Lisle’s account of her journey from uncertainty to acceptance of and even elation in her choice of childlessness provides ample jumping-off points for an exploration of the decision from every conceivable angle. The antecedents of her decision are complex, including elements both negative (her father’s desertion of the family; her painful awareness of her mother’s struggle and sacrifice) and positive (her devotion to her writing; her deep appreciation of freedom and self-definition). She also surveys the history of non-motherhood, its ebbs and flows with cultural, economic and historical conditions, and draws on a wealth of literary sources, from diaries and letters of 19th-century women and pioneering childless couples, to authors like Adrienne Rich, Anaïs Nin and Georgia O’Keeffe (of whom Lisle wrote a best selling biography) to Greek plays. She also has many sociological studies at her fingertips, which answer such important questions as whether nonmothers are lonelier as elderly women (they aren’t).
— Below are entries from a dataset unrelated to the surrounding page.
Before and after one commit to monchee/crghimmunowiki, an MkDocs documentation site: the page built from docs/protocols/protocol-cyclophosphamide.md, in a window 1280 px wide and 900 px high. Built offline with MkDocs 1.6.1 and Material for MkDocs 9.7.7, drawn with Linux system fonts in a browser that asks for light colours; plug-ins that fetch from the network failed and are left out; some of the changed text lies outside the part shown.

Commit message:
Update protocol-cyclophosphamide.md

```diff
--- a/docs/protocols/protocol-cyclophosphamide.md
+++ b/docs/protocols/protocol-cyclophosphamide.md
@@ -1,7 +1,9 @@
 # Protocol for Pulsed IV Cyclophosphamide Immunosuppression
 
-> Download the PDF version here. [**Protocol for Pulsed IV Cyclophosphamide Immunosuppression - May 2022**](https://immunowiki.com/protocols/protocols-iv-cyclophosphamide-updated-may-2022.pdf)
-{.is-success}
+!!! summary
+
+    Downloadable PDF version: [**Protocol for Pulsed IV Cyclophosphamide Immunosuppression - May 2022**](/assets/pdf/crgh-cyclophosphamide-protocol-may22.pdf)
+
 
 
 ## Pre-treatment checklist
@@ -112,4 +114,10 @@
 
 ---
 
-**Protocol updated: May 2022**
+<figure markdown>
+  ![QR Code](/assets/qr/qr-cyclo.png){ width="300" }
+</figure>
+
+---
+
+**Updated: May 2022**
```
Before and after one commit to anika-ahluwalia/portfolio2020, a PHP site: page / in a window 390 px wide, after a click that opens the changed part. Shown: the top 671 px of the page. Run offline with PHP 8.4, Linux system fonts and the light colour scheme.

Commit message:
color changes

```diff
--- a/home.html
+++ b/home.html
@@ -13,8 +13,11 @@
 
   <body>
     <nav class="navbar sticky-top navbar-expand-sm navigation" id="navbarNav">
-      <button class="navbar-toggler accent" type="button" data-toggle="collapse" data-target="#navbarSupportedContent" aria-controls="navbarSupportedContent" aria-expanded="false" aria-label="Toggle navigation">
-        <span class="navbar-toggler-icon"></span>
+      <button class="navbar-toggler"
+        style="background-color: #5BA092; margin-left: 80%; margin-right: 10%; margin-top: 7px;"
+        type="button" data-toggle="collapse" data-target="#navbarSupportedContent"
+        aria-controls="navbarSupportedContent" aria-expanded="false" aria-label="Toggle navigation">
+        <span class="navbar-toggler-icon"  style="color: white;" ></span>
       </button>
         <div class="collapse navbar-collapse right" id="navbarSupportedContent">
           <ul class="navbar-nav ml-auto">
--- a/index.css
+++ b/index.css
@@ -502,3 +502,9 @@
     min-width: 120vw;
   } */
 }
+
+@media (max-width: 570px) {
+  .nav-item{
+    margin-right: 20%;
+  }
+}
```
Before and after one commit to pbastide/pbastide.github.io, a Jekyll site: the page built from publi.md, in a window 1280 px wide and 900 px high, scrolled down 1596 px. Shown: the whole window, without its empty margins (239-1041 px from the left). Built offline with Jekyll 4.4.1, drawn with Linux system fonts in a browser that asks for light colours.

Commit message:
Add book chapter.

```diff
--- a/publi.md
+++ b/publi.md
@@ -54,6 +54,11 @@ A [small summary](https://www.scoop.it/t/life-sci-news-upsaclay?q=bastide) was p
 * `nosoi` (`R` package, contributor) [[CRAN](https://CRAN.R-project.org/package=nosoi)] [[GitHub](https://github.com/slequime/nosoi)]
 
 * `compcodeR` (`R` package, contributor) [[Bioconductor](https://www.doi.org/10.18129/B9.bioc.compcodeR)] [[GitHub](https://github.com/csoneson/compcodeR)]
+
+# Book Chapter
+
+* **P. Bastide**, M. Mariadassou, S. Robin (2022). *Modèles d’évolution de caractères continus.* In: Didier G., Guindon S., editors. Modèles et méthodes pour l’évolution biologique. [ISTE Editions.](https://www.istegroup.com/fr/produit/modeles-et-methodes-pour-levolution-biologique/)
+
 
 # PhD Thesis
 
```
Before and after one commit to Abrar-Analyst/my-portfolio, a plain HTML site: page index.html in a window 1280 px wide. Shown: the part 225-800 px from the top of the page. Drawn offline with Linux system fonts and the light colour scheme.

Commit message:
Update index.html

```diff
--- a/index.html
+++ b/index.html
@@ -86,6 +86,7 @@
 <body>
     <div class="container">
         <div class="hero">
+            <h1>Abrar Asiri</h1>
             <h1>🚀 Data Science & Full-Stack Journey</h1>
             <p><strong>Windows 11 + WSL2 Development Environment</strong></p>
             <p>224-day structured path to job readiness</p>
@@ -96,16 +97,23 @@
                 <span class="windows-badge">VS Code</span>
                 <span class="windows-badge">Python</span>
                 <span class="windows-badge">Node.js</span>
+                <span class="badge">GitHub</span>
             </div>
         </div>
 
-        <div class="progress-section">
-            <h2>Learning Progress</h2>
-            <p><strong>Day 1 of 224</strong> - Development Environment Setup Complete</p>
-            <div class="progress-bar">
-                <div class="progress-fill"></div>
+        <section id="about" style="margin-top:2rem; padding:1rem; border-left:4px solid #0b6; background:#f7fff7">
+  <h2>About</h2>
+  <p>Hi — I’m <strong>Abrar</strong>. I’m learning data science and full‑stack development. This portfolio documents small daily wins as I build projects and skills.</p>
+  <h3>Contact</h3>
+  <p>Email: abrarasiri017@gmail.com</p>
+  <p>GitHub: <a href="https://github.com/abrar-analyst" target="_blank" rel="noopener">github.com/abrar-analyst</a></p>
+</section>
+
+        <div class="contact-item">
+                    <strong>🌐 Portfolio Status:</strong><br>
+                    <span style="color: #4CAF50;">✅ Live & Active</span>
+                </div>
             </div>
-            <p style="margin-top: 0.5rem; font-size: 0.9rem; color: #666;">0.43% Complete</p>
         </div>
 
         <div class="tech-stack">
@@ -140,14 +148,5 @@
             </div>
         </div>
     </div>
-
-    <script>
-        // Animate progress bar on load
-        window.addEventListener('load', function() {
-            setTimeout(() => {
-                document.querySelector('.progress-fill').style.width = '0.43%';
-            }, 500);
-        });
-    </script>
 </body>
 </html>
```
Desirous of bridging the gap between mothers and nonmothers, Lisle has breached difficult territory and emerged with wisdom which can do much to dispel the hostility on both sides. She takes all of the players in the family equation into account: extended family, the infertile and others who are not childless by choice, even men! Lisle remains generous and fair-minded throughout, while standing her ground and poking holes in narrow pro-natalist attitudes.
Hardback: 273 pages